- Exercise requirements
Could you copy the records below exactly, keeping none of the images?

- Saved entries
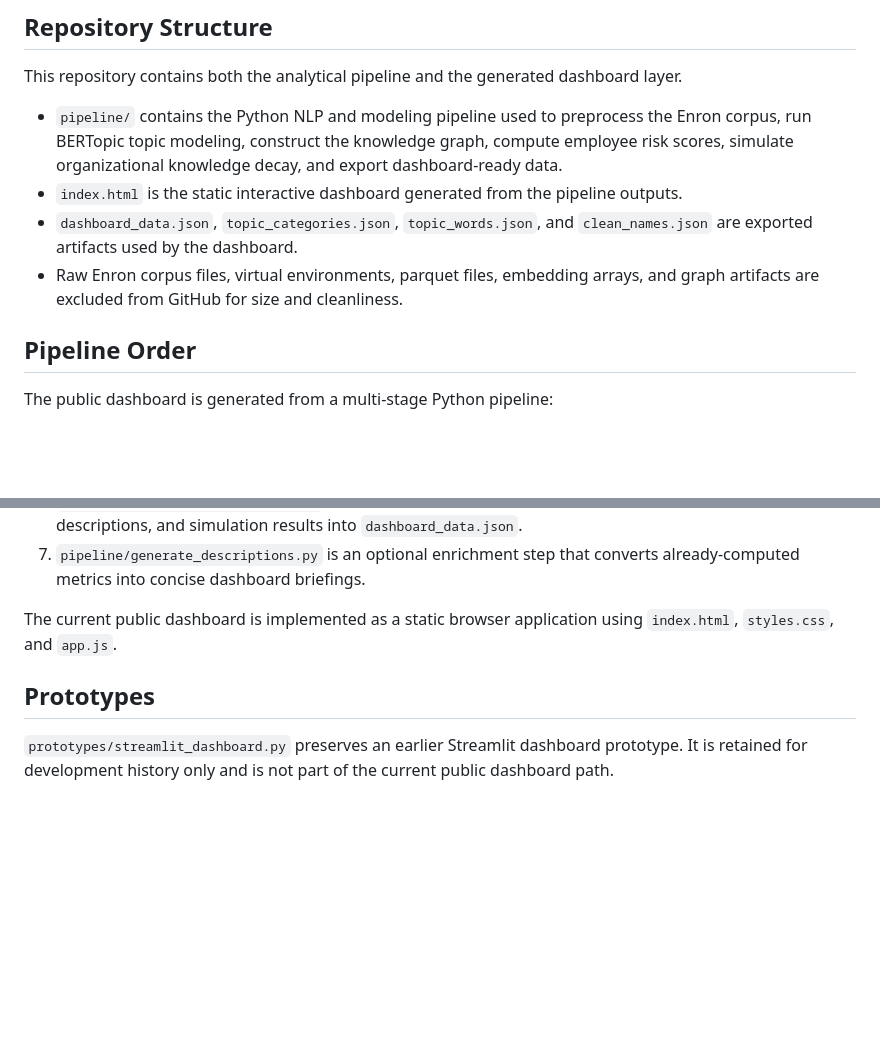
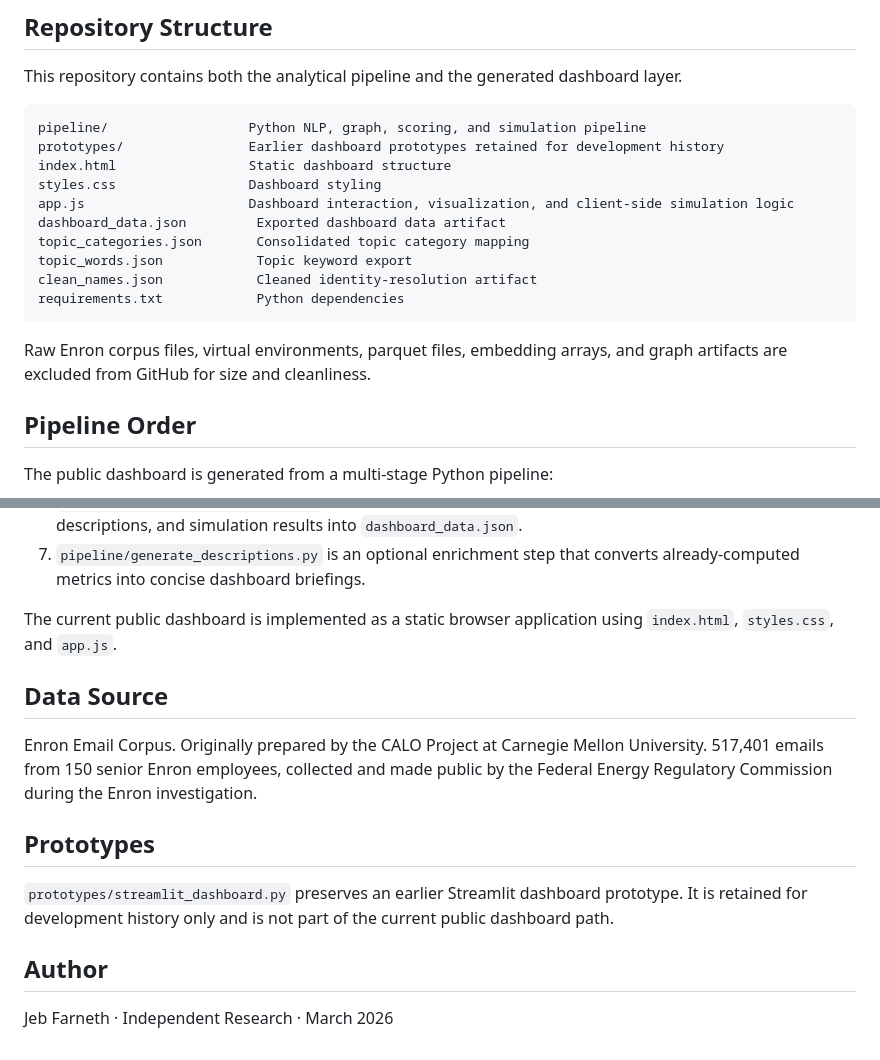
Before and after one commit to jebfarneth/enron-knowledge-decay, a Markdown page: README.md, 2 parts joined by grey strips. GitHub-like rendering; blank space fills up the shorter version.

````diff
--- a/README.md
+++ b/README.md
@@ -44,11 +155,20 @@ This project demonstrates an end-to-end analytical product workflow: raw corpus
 
 This repository contains both the analytical pipeline and the generated dashboard layer.
 
-- `pipeline/` contains the Python NLP and modeling pipeline used to preprocess the Enron corpus, run BERTopic topic modeling, construct the knowledge graph, compute employee risk scores, simulate organizational knowledge decay, and export dashboard-ready data.
-- `index.html` is the static interactive dashboard generated from the pipeline outputs.
-- `dashboard_data.json`, `topic_categories.json`, `topic_words.json`, and `clean_names.json` are exported artifacts used by the dashboard.
-- Raw Enron corpus files, virtual environments, parquet files, embedding arrays, and graph artifacts are excluded from GitHub for size and cleanliness.
+```text
+pipeline/                  Python NLP, graph, scoring, and simulation pipeline
+prototypes/                Earlier dashboard prototypes retained for development history
+index.html                 Static dashboard structure
+styles.css                 Dashboard styling
+app.js                     Dashboard interaction, visualization, and client-side simulation logic
+dashboard_data.json         Exported dashboard data artifact
+topic_categories.json       Consolidated topic category mapping
+topic_words.json            Topic keyword export
+clean_names.json            Cleaned identity-resolution artifact
+requirements.txt            Python dependencies
+```
 
+Raw Enron corpus files, virtual environments, parquet files, embedding arrays, and graph artifacts are excluded from GitHub for size and cleanliness.
 
 ## Pipeline Order
 
@@ -64,6 +184,14 @@ The public dashboard is generated from a multi-stage Python pipeline:
 
 The current public dashboard is implemented as a static browser application using `index.html`, `styles.css`, and `app.js`.
 
+## Data Source
+
+Enron Email Corpus. Originally prepared by the CALO Project at Carnegie Mellon University. 517,401 emails from 150 senior Enron employees, collected and made public by the Federal Energy Regulatory Commission during the Enron investigation.
+
 ## Prototypes
 
 `prototypes/streamlit_dashboard.py` preserves an earlier Streamlit dashboard prototype. It is retained for development history only and is not part of the current public dashboard path.
+
+## Author
+
+Jeb Farneth · Independent Research · March 2026
````
Also changed, not shown: other parts of README.md (+126 -15 lines).
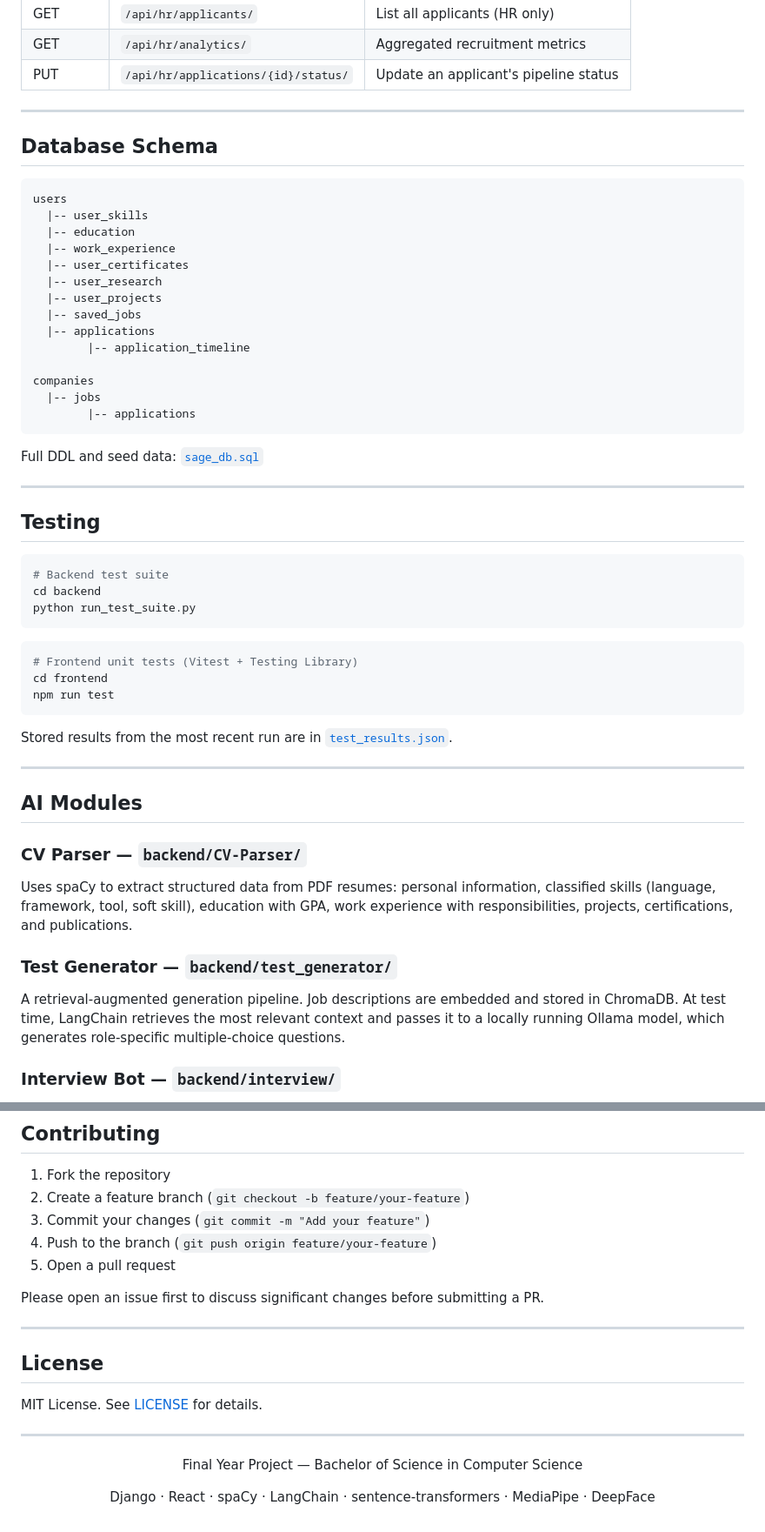
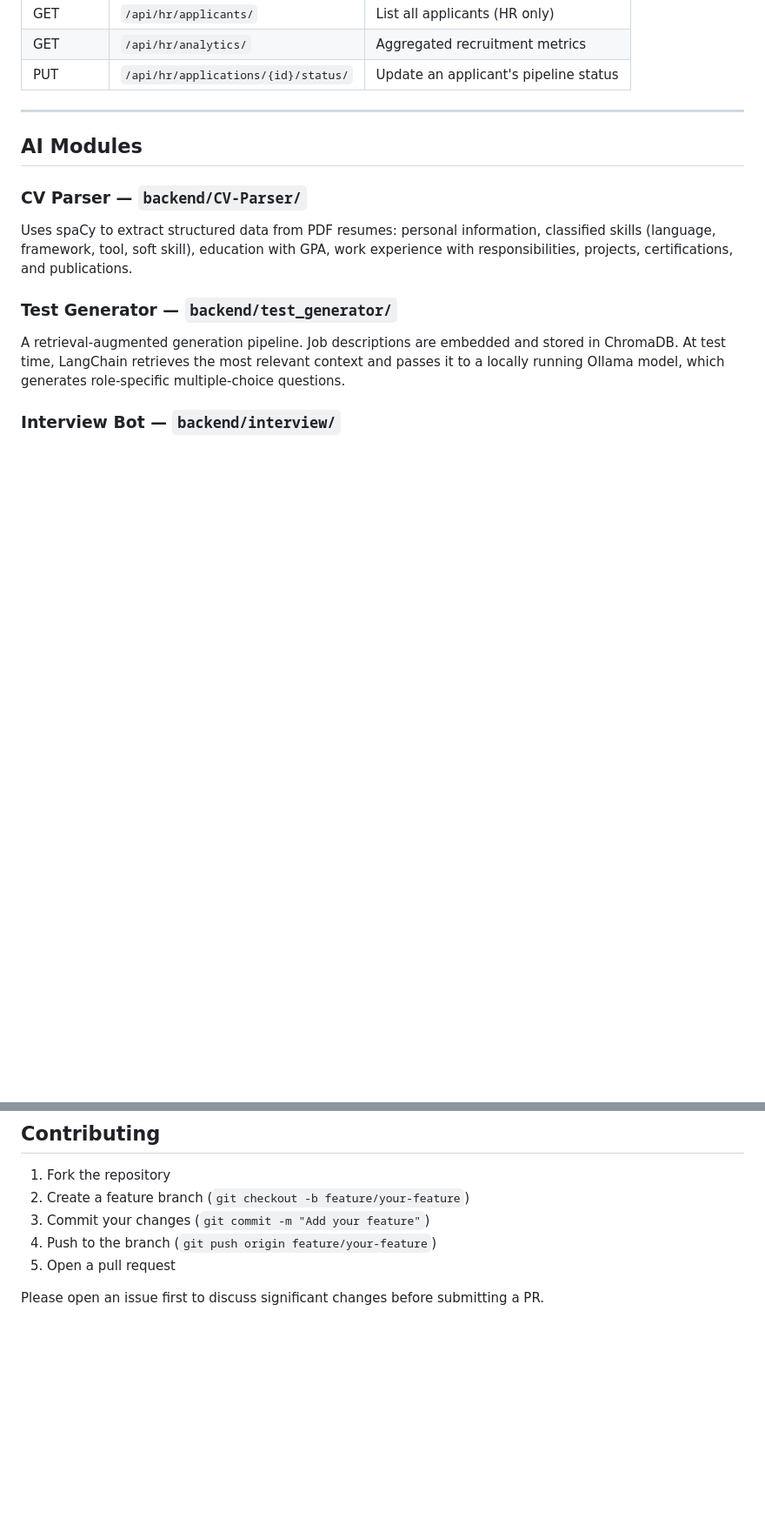
Before and after one commit to Ashar134/SAGE, a Markdown page: README.md, 2 parts joined by grey strips. Shown at 87% size. GitHub-like rendering; blank space fills up the shorter version.

````diff
--- a/README.md
+++ b/README.md
@@ -317,47 +287,6 @@ All routes are prefixed `/api/`. Requests to protected routes require an `Author
 | GET | `/api/hr/applicants/` | List all applicants (HR only) |
 | GET | `/api/hr/analytics/` | Aggregated recruitment metrics |
 | PUT | `/api/hr/applications/{id}/status/` | Update an applicant's pipeline status |
-
----
-
-## Database Schema
-
-```
-users
-  |-- user_skills
-  |-- education
-  |-- work_experience
-  |-- user_certificates
-  |-- user_research
-  |-- user_projects
-  |-- saved_jobs
-  |-- applications
-        |-- application_timeline
-
-companies
-  |-- jobs
-        |-- applications
-```
-
-Full DDL and seed data: [`sage_db.sql`](./sage_db.sql)
-
----
-
-## Testing
-
-```bash
-# Backend test suite
-cd backend
-python run_test_suite.py
-```
-
-```bash
-# Frontend unit tests (Vitest + Testing Library)
-cd frontend
-npm run test
-```
-
-Stored results from the most recent run are in [`test_results.json`](./test_results.json).
 
 ---
 
@@ -397,18 +326,5 @@ On profile completion or update, sentence-transformer embeddings are computed fo
 
 Please open an issue first to discuss significant changes before submitting a PR.
 
----
-
-## License
-
-MIT License. See [LICENSE](LICENSE) for details.
-
----
-
-<div align="center">
-
-Final Year Project — Bachelor of Science in Computer Science
-
-Django · React · spaCy · LangChain · sentence-transformers · MediaPipe · DeepFace
 
 </div>
````
Also changed, not shown: other parts of README.md (+14 -44 lines).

- The completed task
Before and after one commit to jebfarneth/enron-knowledge-decay, a Markdown page: README.md, 2 parts joined by grey strips. GitHub-like rendering; blank space fills up the shorter version.

````diff
--- a/README.md
+++ b/README.md
@@ -44,11 +155,20 @@ This project demonstrates an end-to-end analytical product workflow: raw corpus
 
 This repository contains both the analytical pipeline and the generated dashboard layer.
 
-- `pipeline/` contains the Python NLP and modeling pipeline used to preprocess the Enron corpus, run BERTopic topic modeling, construct the knowledge graph, compute employee risk scores, simulate organizational knowledge decay, and export dashboard-ready data.
-- `index.html` is the static interactive dashboard generated from the pipeline outputs.
-- `dashboard_data.json`, `topic_categories.json`, `topic_words.json`, and `clean_names.json` are exported artifacts used by the dashboard.
-- Raw Enron corpus files, virtual environments, parquet files, embedding arrays, and graph artifacts are excluded from GitHub for size and cleanliness.
+```text
+pipeline/                  Python NLP, graph, scoring, and simulation pipeline
+prototypes/                Earlier dashboard prototypes retained for development history
+index.html                 Static dashboard structure
+styles.css                 Dashboard styling
+app.js                     Dashboard interaction, visualization, and client-side simulation logic
+dashboard_data.json         Exported dashboard data artifact
+topic_categories.json       Consolidated topic category mapping
+topic_words.json            Topic keyword export
+clean_names.json            Cleaned identity-resolution artifact
+requirements.txt            Python dependencies
+```
 
+Raw Enron corpus files, virtual environments, parquet files, embedding arrays, and graph artifacts are excluded from GitHub for size and cleanliness.
 
 ## Pipeline Order
 
@@ -64,6 +184,14 @@ The public dashboard is generated from a multi-stage Python pipeline:
 
 The current public dashboard is implemented as a static browser application using `index.html`, `styles.css`, and `app.js`.
 
+## Data Source
+
+Enron Email Corpus. Originally prepared by the CALO Project at Carnegie Mellon University. 517,401 emails from 150 senior Enron employees, collected and made public by the Federal Energy Regulatory Commission during the Enron investigation.
+
 ## Prototypes
 
 `prototypes/streamlit_dashboard.py` preserves an earlier Streamlit dashboard prototype. It is retained for development history only and is not part of the current public dashboard path.
+
+## Author
+
+Jeb Farneth · Independent Research · March 2026
````
Also changed, not shown: other parts of README.md (+126 -15 lines).
Before and after one commit to Ashar134/SAGE, a Markdown page: README.md, 2 parts joined by grey strips. Shown at 87% size. GitHub-like rendering; blank space fills up the shorter version.

````diff
--- a/README.md
+++ b/README.md
@@ -317,47 +287,6 @@ All routes are prefixed `/api/`. Requests to protected routes require an `Author
 | GET | `/api/hr/applicants/` | List all applicants (HR only) |
 | GET | `/api/hr/analytics/` | Aggregated recruitment metrics |
 | PUT | `/api/hr/applications/{id}/status/` | Update an applicant's pipeline status |
-
----
-
-## Database Schema
-
-```
-users
-  |-- user_skills
-  |-- education
-  |-- work_experience
-  |-- user_certificates
-  |-- user_research
-  |-- user_projects
-  |-- saved_jobs
-  |-- applications
-        |-- application_timeline
-
-companies
-  |-- jobs
-        |-- applications
-```
-
-Full DDL and seed data: [`sage_db.sql`](./sage_db.sql)
-
----
-
-## Testing
-
-```bash
-# Backend test suite
-cd backend
-python run_test_suite.py
-```
-
-```bash
-# Frontend unit tests (Vitest + Testing Library)
-cd frontend
-npm run test
-```
-
-Stored results from the most recent run are in [`test_results.json`](./test_results.json).
 
 ---
 
@@ -397,18 +326,5 @@ On profile completion or update, sentence-transformer embeddings are computed fo
 
 Please open an issue first to discuss significant changes before submitting a PR.
 
----
-
-## License
-
-MIT License. See [LICENSE](LICENSE) for details.
-
----
-
-<div align="center">
-
-Final Year Project — Bachelor of Science in Computer Science
-
-Django · React · spaCy · LangChain · sentence-transformers · MediaPipe · DeepFace
 
 </div>
````
Also changed, not shown: other parts of README.md (+14 -44 lines).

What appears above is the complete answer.